Attendees need a reasonable amount of time for meeting preparation, so don’t send out the agenda an hour before and expect them to be on their A game. Get the agenda in their hands at least one day before. Send it via email, Slack, or your meeting management software.
By sharing the agenda in advance, every invitee should come to the meeting ready to contribute effectively to reaching the goal.
Thirty-seven percent of respondents to a recent survey say they spend between four and 12 hours a week in meetings. At that rate, the conference room or Zoom display gets old quickly.
Using the meeting room or jumping on your video conferencing tool may seem like the most effective way to hold a meeting, but those locations could set you up to fail. Participants may be tired of meeting that way, turning them into uncommunicative, tired, distracted attendees.
Get creative with your meeting location. For in-person meetings, consider setting up in a park or restaurant for a change of pace.
If your team is remote, ask everyone (weather permitting) to find a place with wifi where they can sit outside. Choosing a new, off-site location gives everyone a fresh perspective and may help creative juices flow.
Nothing is worse than having valuable time eaten by a meeting starting late or lasting over the deadline. Letting meetings run over their allotted time is disrespectful and downright rude.
Letting meetings drag on is probably why many team members consider them a waste of time.
In a recent survey by Korn Ferry, 34% of respondents say they waste 2 to 5 hours a week on pointless calls and meetings. Multiply those hours by each employee, add their hourly wage, and non-productive meetings cost companies big.
Start the meeting on time, whether everyone has arrived or not. Set an alarm for 15 minutes before the end of the meeting to give you time to wrap up the topics. If other action items arise during the meeting that need further discussion, set up a new meeting instead of prolonging the current one.
Committing to the meeting time is one of the best ways to stop meeting dread with your team. When you say 30 minutes, 45 minutes, or an hour, they should be able to bank on you sticking to that timeline.
The question portion of a meeting is as important as everything else. If you don’t give attendees a chance to ask questions and get clarification, how can you expect them to carry through on the action items assigned to them?
Allot time for questions in your meeting agenda. It will be time well spent, as it clears up any misconceptions and encourages participant input. If the meeting runs out of time, encourage participants to send questions to everyone in Slack or on your meeting management software.
Post-meeting, everyone should tackle the action items assigned to them.
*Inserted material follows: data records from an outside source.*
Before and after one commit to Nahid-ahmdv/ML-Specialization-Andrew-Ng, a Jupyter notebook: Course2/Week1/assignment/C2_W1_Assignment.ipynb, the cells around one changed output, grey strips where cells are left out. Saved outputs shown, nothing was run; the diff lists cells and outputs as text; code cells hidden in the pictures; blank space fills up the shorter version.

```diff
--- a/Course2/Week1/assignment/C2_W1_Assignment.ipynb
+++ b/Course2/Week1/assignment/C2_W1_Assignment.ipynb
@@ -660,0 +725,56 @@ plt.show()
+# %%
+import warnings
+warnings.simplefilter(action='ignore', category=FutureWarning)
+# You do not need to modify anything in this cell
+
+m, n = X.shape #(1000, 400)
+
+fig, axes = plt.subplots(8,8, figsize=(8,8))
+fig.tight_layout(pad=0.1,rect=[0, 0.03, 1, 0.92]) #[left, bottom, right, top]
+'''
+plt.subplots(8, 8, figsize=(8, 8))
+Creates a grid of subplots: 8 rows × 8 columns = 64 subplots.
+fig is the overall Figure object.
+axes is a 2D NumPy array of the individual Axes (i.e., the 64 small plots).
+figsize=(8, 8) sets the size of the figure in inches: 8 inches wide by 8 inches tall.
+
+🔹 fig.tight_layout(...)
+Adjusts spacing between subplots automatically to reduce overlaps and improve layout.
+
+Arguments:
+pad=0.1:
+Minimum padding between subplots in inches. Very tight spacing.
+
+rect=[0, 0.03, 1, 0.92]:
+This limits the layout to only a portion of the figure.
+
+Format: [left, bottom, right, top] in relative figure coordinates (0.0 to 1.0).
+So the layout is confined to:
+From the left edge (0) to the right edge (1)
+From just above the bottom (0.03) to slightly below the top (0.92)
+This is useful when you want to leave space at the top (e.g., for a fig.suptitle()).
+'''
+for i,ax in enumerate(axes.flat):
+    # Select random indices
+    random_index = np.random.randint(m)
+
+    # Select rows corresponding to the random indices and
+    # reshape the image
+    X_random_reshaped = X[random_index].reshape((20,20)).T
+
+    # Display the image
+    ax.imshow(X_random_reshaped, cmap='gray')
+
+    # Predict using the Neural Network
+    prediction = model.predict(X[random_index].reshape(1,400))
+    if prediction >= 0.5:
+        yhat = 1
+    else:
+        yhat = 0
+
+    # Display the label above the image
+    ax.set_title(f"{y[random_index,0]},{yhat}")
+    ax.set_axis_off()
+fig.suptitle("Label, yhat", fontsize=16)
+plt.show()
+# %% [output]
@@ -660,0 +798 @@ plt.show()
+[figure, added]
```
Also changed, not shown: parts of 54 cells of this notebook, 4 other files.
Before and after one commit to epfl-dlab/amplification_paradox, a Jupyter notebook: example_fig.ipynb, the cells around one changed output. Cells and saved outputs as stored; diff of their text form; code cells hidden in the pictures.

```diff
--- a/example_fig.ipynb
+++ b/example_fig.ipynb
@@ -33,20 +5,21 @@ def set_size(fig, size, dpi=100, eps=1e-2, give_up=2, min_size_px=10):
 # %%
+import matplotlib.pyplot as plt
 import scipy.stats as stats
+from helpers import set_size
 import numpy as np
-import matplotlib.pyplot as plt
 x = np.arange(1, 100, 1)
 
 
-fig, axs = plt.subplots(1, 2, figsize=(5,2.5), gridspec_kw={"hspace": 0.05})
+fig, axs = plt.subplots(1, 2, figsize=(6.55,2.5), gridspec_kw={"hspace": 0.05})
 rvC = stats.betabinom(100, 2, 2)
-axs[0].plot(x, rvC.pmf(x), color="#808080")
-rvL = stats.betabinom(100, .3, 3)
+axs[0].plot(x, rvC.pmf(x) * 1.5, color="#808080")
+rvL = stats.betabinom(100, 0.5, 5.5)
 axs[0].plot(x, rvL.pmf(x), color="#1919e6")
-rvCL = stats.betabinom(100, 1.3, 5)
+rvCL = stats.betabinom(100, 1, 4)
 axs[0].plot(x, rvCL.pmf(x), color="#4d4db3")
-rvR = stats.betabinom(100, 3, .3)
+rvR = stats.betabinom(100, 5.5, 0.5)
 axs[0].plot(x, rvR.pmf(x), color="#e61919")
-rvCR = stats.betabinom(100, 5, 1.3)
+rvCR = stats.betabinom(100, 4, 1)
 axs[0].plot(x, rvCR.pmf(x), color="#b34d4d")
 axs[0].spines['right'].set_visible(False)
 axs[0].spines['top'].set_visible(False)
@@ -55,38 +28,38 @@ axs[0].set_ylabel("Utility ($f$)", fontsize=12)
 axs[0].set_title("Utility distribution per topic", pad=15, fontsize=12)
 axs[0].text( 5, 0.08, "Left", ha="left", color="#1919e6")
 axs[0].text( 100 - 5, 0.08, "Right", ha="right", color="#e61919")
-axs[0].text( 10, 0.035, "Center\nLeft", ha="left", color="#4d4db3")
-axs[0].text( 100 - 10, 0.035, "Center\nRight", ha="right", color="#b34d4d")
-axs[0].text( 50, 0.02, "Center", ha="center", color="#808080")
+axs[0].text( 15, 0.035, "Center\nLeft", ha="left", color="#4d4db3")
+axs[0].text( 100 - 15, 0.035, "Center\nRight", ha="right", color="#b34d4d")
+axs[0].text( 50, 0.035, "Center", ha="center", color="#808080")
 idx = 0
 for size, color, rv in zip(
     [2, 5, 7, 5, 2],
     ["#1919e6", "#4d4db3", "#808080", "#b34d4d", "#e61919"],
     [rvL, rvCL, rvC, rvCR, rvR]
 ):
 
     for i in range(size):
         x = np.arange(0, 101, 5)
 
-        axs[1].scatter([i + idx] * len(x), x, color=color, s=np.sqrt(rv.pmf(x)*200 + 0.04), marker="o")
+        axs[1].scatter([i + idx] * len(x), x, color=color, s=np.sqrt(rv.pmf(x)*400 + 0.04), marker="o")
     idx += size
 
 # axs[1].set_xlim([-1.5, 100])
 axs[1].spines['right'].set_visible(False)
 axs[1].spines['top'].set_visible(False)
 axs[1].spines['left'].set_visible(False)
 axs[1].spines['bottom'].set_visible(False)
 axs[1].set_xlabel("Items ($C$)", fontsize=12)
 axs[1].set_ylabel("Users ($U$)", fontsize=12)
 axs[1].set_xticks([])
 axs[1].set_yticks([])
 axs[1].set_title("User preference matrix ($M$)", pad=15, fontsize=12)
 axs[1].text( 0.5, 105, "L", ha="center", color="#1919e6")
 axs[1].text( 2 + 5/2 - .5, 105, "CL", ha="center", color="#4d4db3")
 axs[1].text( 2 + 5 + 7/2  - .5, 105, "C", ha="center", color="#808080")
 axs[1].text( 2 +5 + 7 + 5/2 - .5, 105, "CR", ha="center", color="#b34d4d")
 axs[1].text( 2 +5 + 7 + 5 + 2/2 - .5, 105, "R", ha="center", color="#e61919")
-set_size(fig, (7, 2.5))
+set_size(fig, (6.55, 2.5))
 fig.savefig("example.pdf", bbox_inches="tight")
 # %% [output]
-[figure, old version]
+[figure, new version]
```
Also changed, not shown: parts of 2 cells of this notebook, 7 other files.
If there’s no follow-up, the tasks may fall by the wayside.
Meeting notes should include:
Send the follow-up to everyone in attendance, the absent invitees, and any other stakeholder who wasn’t invited but needs an update.
Since you aren’t getting rid of meetings anytime soon, it makes sense to make the most of the meetings you lead. That’s where meeting management software comes in.
Range was built to help teams run fewer meetings — and make the ones that stick around even better.
You can run effective meetings when you need to collaborate live, and check in asynchronously when you don’t.
Your team will know what’s going on and stay connected — with more time to get things done.
When you reduce the number of excess meetings, you create more time to truly work well together as a team. And as an added bonus, by tackling the root causes of your “too many meeting” problem, you’ll make your workplace more empowering, inclusive, and fun too.
With integrations to 75+ popular productivity tools, Range is that extra layer your team needs to stay connected, and run better meetings.